[Difference listings]
==============================
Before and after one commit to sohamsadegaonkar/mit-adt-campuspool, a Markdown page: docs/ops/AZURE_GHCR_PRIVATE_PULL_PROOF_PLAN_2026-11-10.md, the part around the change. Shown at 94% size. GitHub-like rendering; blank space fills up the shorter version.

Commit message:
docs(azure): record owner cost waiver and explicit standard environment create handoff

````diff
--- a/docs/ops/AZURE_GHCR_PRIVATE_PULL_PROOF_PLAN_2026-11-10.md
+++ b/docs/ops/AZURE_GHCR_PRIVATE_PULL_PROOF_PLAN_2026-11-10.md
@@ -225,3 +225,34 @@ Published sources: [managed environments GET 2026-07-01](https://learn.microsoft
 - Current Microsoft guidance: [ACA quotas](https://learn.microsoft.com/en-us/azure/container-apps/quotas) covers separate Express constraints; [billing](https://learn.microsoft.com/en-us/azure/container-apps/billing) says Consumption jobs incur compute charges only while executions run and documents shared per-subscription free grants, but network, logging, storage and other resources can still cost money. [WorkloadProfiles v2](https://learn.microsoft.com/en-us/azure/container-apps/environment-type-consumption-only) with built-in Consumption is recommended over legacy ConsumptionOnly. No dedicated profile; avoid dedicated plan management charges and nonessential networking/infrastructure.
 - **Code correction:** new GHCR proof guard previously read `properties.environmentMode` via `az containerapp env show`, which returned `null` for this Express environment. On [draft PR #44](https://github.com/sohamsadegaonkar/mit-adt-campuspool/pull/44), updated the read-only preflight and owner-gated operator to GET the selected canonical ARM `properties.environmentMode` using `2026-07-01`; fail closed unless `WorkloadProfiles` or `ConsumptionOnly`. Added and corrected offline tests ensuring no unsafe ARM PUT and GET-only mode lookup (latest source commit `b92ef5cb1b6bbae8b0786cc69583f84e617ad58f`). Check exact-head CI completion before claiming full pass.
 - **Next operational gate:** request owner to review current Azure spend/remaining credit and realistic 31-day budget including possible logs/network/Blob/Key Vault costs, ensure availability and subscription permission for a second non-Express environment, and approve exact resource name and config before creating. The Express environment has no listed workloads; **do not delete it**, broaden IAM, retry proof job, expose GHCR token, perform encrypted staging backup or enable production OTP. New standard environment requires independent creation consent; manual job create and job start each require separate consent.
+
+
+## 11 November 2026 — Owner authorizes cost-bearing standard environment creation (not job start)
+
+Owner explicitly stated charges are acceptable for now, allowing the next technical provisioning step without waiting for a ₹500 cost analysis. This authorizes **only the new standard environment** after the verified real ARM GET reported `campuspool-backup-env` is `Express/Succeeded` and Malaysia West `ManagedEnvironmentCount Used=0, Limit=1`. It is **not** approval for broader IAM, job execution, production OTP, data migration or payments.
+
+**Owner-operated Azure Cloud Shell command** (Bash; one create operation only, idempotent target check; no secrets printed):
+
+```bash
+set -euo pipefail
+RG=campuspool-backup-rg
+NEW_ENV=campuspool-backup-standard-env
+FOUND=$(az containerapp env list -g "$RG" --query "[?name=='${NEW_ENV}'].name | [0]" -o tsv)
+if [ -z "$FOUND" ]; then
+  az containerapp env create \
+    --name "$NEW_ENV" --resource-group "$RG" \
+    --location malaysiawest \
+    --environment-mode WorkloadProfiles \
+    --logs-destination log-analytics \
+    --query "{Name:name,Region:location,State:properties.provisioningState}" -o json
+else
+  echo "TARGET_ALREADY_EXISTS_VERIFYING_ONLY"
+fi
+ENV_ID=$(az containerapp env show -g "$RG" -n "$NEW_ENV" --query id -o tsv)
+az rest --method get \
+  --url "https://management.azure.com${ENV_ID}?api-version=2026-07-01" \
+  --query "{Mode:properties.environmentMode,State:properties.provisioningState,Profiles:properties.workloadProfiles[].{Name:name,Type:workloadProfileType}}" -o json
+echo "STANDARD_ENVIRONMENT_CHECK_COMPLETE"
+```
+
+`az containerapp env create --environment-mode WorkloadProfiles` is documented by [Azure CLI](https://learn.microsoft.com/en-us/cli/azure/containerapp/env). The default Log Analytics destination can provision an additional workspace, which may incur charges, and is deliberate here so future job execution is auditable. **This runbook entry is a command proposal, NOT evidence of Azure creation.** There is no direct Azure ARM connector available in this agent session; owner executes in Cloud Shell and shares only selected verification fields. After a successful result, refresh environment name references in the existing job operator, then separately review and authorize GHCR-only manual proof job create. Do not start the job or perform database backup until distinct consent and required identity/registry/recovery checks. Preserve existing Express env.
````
==============================
## What to work on
The answer should be a bare number: the count of lines above in which the word "docs" occurs.

## Output of the exercise
4